By Sherry Posnick-Goodwin
OUR MISSION: The California Teachers Association exists to protect and promote the well-being of its members; to improve the conditions of teaching and learning; to advance the cause of free, universal, and quality public education; to ensure that the human dignity and civil rights of all children and youth are protected; and to secure a more just, equitable, and democratic society.
Supporting civil and human rights for all students, teachers and members of society is not new to CTA. It was among the first organizations to denounce the practice of segregated schools, to call for the passage of child labor laws, and to oppose the internment of Japanese-Americans during World War II. None of those causes were popular during their time, but CTA took a stand because it was the right thing to do.
Union members marched with César Chávez as he fought for the rights of farm workers. At the same time, CTA helped to establish schools for children of migrant workers, and in 1967 led the authorization of bilingual instruction classes for students still learning to speak English.

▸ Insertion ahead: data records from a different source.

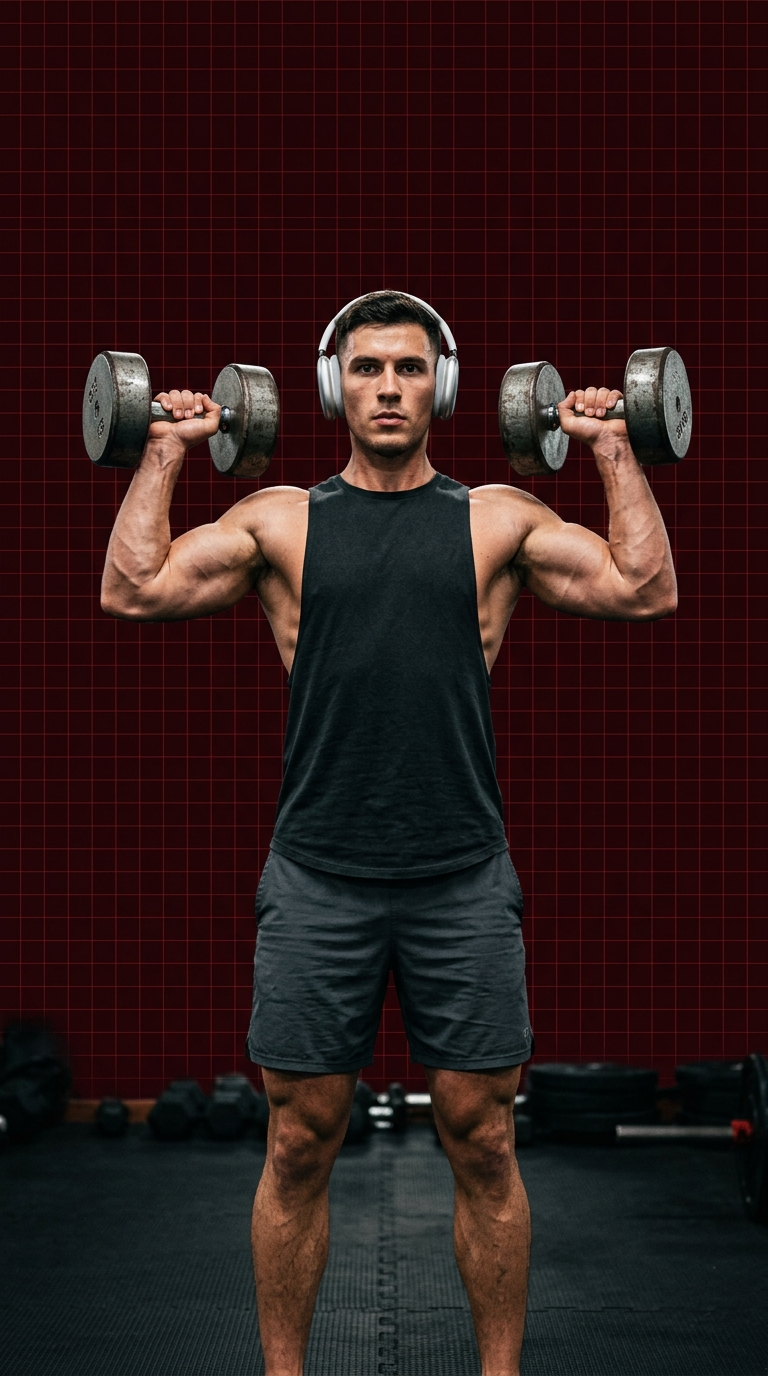
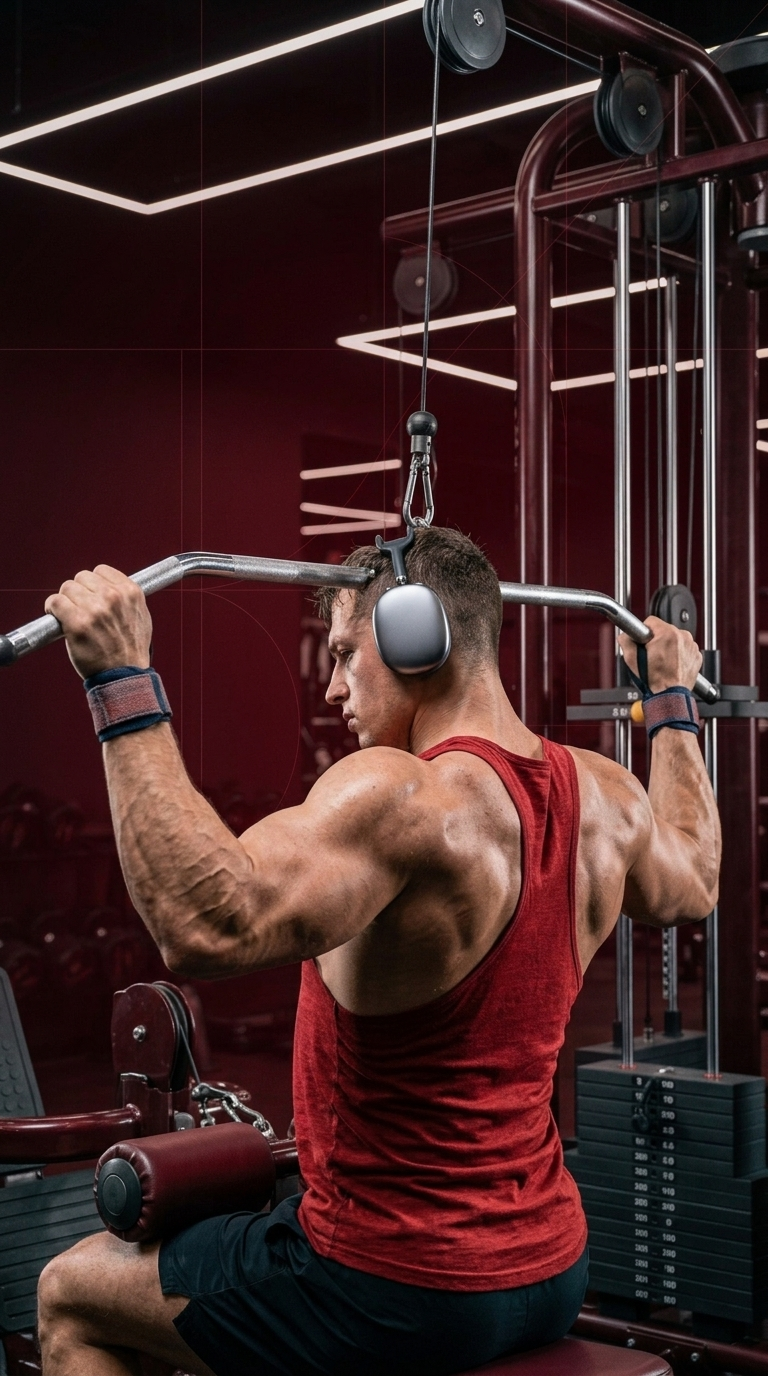
feat: replace 2nd athlete with matching red tank top lat pulldown, add 60fps dual-layer cross-dissolve, Google 1-tap button, and ambient red glow

diff --git a/expo-app/src/screens/AuthScreen.js b/expo-app/src/screens/AuthScreen.js
@@ -61,30 +61,27 @@ export function AuthScreen({
   setPasswordInput
 }) {
   const [bgSlideIdx, setBgSlideIdx] = useState(0);
-  const [heroSlideIdx, setHeroSlideIdx] = useState(0);
-  const fadeAnim = useRef(new Animated.Value(1)).current;
+  const fadeAnim = useRef(new Animated.Value(0)).current; // 0 = Bicep Curl, 1 = Lat Pulldown
+  const [showingSecond, setShowingSecond] = useState(false);
   const [authView, setAuthView] = useState('HERO'); // 'HERO' | 'SIGN_UP' | 'SIGN_IN'
   const [usernameInput, setUsernameInput] = useState('');
   const [isUsernameAvailable, setIsUsernameAvailable] = useState(true);
   const [isCheckingUsername, setIsCheckingUsername] = useState(false);
   const [isGoogleLoading, setIsGoogleLoading] = useState(false);
 
-  // 🔄 Automatic Hero Image Slideshow & Cross-fade Transition Every 4.5s
+  // 🔄 Silky 60FPS Continuous Cross-dissolve Between the 2 Exercises Every 4.5s
   useEffect(() => {
     if (authView !== 'HERO') return;
 
     const interval = setInterval(() => {
-      Animated.timing(fadeAnim, {
-        toValue: 0.05,
-        duration: 350,
-        useNativeDriver: true
-      }).start(() => {
-        setHeroSlideIdx((prev) => (prev + 1) % HERO_ATHLETE_SLIDES.length);
+      setShowingSecond((prev) => {
+        const nextState = !prev;
         Animated.timing(fadeAnim, {
-          toValue: 1,
-          duration: 450,
+          toValue: nextState ? 1 : 0,
+          duration: 900,
           useNativeDriver: true
         }).start();
+        return nextState;
       });
     }, 4500);
 
@@ -92,17 +89,14 @@ export function AuthScreen({
   }, [authView]);
 
   const handleHeroTap = () => {
-    Animated.timing(fadeAnim, {
-      toValue: 0.05,
-      duration: 200,
-      useNativeDriver: true
-    }).start(() => {
-      setHeroSlideIdx((prev) => (prev + 1) % HERO_ATHLETE_SLIDES.length);
+    setShowingSecond((prev) => {
+      const nextState = !prev;
       Animated.timing(fadeAnim, {
-        toValue: 1,
-        duration: 300,
+        toValue: nextState ? 1 : 0,
+        duration: 500,
         useNativeDriver: true
       }).start();
+      return nextState;
     });
   };
 
@@ -532,39 +526,47 @@ export function AuthScreen({
   }
 
   // ==========================================
-  // 🌟 CRIMSON ATHLETE HERO AUTH SCREEN (Matches Reference & Multi-Exercise Slideshow)
+  // 🌟 CRIMSON ATHLETE HERO AUTH SCREEN (Matches Reference & 60FPS Cross-fade)
   // ==========================================
-  const currentHeroSlide = HERO_ATHLETE_SLIDES[heroSlideIdx];
-
   return (
     <View style={styles.crimsonAuthContainer}>
       <StatusBar barStyle="light-content" translucent backgroundColor="transparent" />
 
-      {/* 1. Photorealistic Full-Screen Athlete Hero Background with Cross-fade Animation */}
-      <TouchableWithoutFeedback onPress={handleHeroTap}>
-        <Animated.Image
-          source={currentHeroSlide.image}
-          style={[styles.athleteHeroBgImg, { opacity: fadeAnim }]}
-          resizeMode="cover"
-        />
-      </TouchableWithoutFeedback>
+      {/* 1. Dual-Layer 60FPS Hardware-Accelerated Cross-fade Images */}
+      {/* Base Layer: Barbell Bicep Curl */}
+      <Image
+        source={require('../../assets/athlete_hero.jpg')}
+        style={styles.athleteHeroBgImg}
+        resizeMode="cover"
+      />
+
+      {/* Overlay Layer: Matching Lat Pulldown (Smooth Opacity Cross-dissolve) */}
+      <Animated.Image
+        source={require('../../assets/athlete_hero_2.jpg')}
+        style={[styles.athleteHeroBgImg, { opacity: fadeAnim }]}
+        resizeMode="cover"
+      />
 
       {/* 2. Atmospheric Crimson Grid & Gradient Shadow Vignette */}
       <View pointerEvents="none" style={styles.crimsonAtmosphericOverlay} />
 
+      {/* 3. 🔥 Ambient Red/Crimson Glow Highlights */}
+      <View pointerEvents="none" style={styles.redAmbientGlowBottom} />
+      <View pointerEvents="none" style={styles.redAmbientGlowCorner} />
+
       <SafeAreaView style={{ flex: 1 }}>
         <View style={styles.crimsonHeroContainer}>
           {/* Floating Feature Badge 1: Top Right */}
-          <Animated.View style={[styles.floatingBadgeRight, { opacity: fadeAnim }]}>
-            <Text style={styles.featureBadgeValue}>{currentHeroSlide.badgeRight.top}</Text>
-            <Text style={styles.featureBadgeLabel}>{currentHeroSlide.badgeRight.sub}</Text>
-          </Animated.View>
+          <View style={styles.floatingBadgeRight}>
+            <Text style={styles.featureBadgeValue}>Personalized</Text>
+            <Text style={styles.featureBadgeLabel}>Plans</Text>
+          </View>
 
           {/* Floating Feature Badge 2: Lower Left */}
-          <Animated.View style={[styles.floatingBadgeLeft, { opacity: fadeAnim }]}>
-            <Text style={styles.featureBadgeValue}>{currentHeroSlide.badgeLeft.top}</Text>
-            <Text style={styles.featureBadgeLabel}>{currentHeroSlide.badgeLeft.sub}</Text>
-          </Animated.View>
+          <View style={styles.floatingBadgeLeft}>
+            <Text style={styles.featureBadgeValue}>250+</Text>
+            <Text style={styles.featureBadgeLabel}>Exercises</Text>
+          </View>
 
           {/* Bottom Branding & Action Sheet */}
           <View style={styles.bottomBrandContainer}>
@@ -582,25 +584,42 @@ export function AuthScreen({
               Your AI coach for smarter training{'\n'}and real progress.
             </Text>
 
-            {/* Action Buttons */}
+            {/* Optimized High-Converting Button Stack */}
             <View style={styles.heroButtonStack}>
-              {/* Primary: Log In */}
+              {/* Primary 1-Tap Action: Continue with Google */}
               <TouchableOpacity
-                style={styles.heroLogInBtn}
+                style={styles.heroGooglePillBtn}
+                activeOpacity={0.85}
+                onPress={handleGoogleSignInPress}
+                disabled={isGoogleLoading}
+              >
+                {isGoogleLoading ? (
+                  <ActivityIndicator size="small" color="#18181B" />
+                ) : (
+                  <>
+                    <GoogleIcon />
+                    <Text style={styles.heroGooglePillBtnText}>Continue with Google</Text>
+                  </>
+                )}
+              </TouchableOpacity>
+
+              {/* Secondary Action: Sign in with Email */}
+              <TouchableOpacity
+                style={styles.heroEmailPillBtn}
                 activeOpacity={0.85}
                 onPress={() => setAuthView('SIGN_IN')}
               >
-                <Text style={styles.heroLogInBtnText}>Log In</Text>
+                <Mail size={16} color="#FFFFFF" />
+                <Text style={styles.heroEmailPillBtnText}>Sign in with Email</Text>
               </TouchableOpacity>
 
-              {/* Secondary: Create an Account */}
-              <TouchableOpacity
-                style={styles.heroCreateAccountBtn}
-                activeOpacity={0.85}
-                onPress={() => setAuthView('SIGN_UP')}
-              >
-                <Text style={styles.heroCreateAccountBtnText}>Create an Account</Text>
-              </TouchableOpacity>
+              {/* Tertiary Action: Create an Account Link */}
+              <View style={styles.heroFooterRow}>
+                <Text style={styles.heroFooterText}>New to LIFT? </Text>
+                <TouchableOpacity onPress={() => setAuthView('SIGN_UP')}>
+                  <Text style={styles.heroFooterLink}>Create an Account</Text>
+                </TouchableOpacity>
+              </View>
             </View>
           </View>
         </View>
@@ -624,13 +643,42 @@ const styles = StyleSheet.create({
   },
   crimsonAtmosphericOverlay: {
     ...StyleSheet.absoluteFillObject,
-    backgroundColor: 'rgba(21, 3, 5, 0.38)'
+    backgroundColor: 'rgba(21, 3, 5, 0.35)'
+  },
+  redAmbientGlowBottom: {
+    position: 'absolute',
+    bottom: -60,
+    left: '10%',
+    right: '10%',
+    height: 180,
+    backgroundColor: '#DC2626',
+    opacity: 0.28,
+    borderRadius: 100,
+    transform: [{ scaleX: 1.8 }],
+    shadowColor: '#EF4444',
+    shadowOffset: { width: 0, height: 0 },
+    shadowOpacity: 0.9,
+    shadowRadius: 50
+  },
+  redAmbientGlowCorner: {
+    position: 'absolute',
+    bottom: 120,
+    right: -40,
+    width: 140,
+    height: 140,
+    backgroundColor: '#991B1B',
+    opacity: 0.22,
+    borderRadius: 70,
+    shadowColor: '#DC2626',
+    shadowOffset: { width: 0, height: 0 },
+    shadowOpacity: 0.8,
+    shadowRadius: 40
   },
   crimsonHeroContainer: {
     flex: 1,
     justifyContent: 'flex-end',
     paddingHorizontal: 24,
-    paddingBottom: 28,
+    paddingBottom: 24,
     position: 'relative'
   },
   floatingBadgeRight: {
@@ -662,7 +710,7 @@ const styles = StyleSheet.create({
   },
   brandHeaderRow: {
     alignItems: 'flex-start',
-    marginBottom: 8
+    marginBottom: 6
   },
   heroLiftLogo: {
     width: 145,
@@ -673,45 +721,66 @@ const styles = StyleSheet.create({
     fontSize: 15,
     fontWeight: '400',
     lineHeight: 21,
-    marginBottom: 24,
+    marginBottom: 20,
     opacity: 0.95
   },
   heroButtonStack: {
     width: '100%',
-    gap: 12
+    gap: 10
   },
-  heroLogInBtn: {
+  heroGooglePillBtn: {
     width: '100%',
     height: 52,
     borderRadius: 26,
     backgroundColor: '#EDE7E6',
+    flexDirection: 'row',
     justifyContent: 'center',
     alignItems: 'center',
+    gap: 10,
     shadowColor: '#000',
     shadowOffset: { width: 0, height: 4 },
     shadowOpacity: 0.25,
     shadowRadius: 6,
     elevation: 3
   },
-  heroLogInBtnText: {
+  heroGooglePillBtnText: {
     color: '#18181B',
     fontSize: 15,
     fontWeight: '800'
   },
-  heroCreateAccountBtn: {
+  heroEmailPillBtn: {
     width: '100%',
     height: 52,
     borderRadius: 26,
     backgroundColor: 'rgba(255, 255, 255, 0.08)',
     borderWidth: 1,
     borderColor: 'rgba(255, 255, 255, 0.18)',
+    flexDirection: 'row',
     justifyContent: 'center',
-    alignItems: 'center'
+    alignItems: 'center',
+    gap: 8
   },
-  heroCreateAccountBtnText: {
+  heroEmailPillBtnText: {
     color: '#FFFFFF',
     fontSize: 15,
     fontWeight: '700'
+  },
+  heroFooterRow: {
+    flexDirection: 'row',
+    justifyContent: 'center',
+    alignItems: 'center',
+    marginTop: 6
+  },
+  heroFooterText: {
+    color: '#A1A1AA',
+    fontSize: 13,
+    fontWeight: '500'
+  },
+  heroFooterLink: {
+    color: '#FFFFFF',
+    fontSize: 13,
+    fontWeight: '800',
+    textDecorationLine: 'underline'
   },
 
   // 📝 Full-Screen Sign Up & Sign In Styles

CTA opposed a ballot initiative in 1994 that would deny undocumented immigrants social services, health care and public education, and in 1996, CTA opposed Ward Connerly's initiative that abolished affirmative action in California colleges.
The association came out early against the Briggs initiative, California's Proposition 6 in 1978, which would have banned gays and lesbians from working in California's public schools.
CTA weighed in on marriage almost a century ago. One of CTA's radical victories came in 1927 when the state Supreme Court ruled that a school board couldn't fire a female teacher simply because she got married.
More recently, in November 2008, CTA State Council of Education voted to oppose Proposition 8, the initiative that eliminated equal marriage rights for one group of Californians.
"Our mission statement says we will do our best to create a more equitable and just society," says Myndi Hardgrave, vice president of the Hanford Secondary Educators Association and the Tulare/Kings Service Center Council chair. "This is clearly a human rights issue. We would have been remiss not to get involved."
The stance generated headlines and controversy. Some CTA members disagreed with the decision. Some members were grateful because they continue to face prejudice, discrimination and even hate crimes for who they are. Other members supported the decision for the betterment of public education, because their students continue to be bullied, harassed, assaulted and, sadly, even killed at school on the basis of their sexual orientation.
"I don't believe anyone should be discriminated against," says Travis Nelson of the Fairfield-Suisun Unified Teachers Association. "I am proud to belong to a union that supports equal rights for everyone."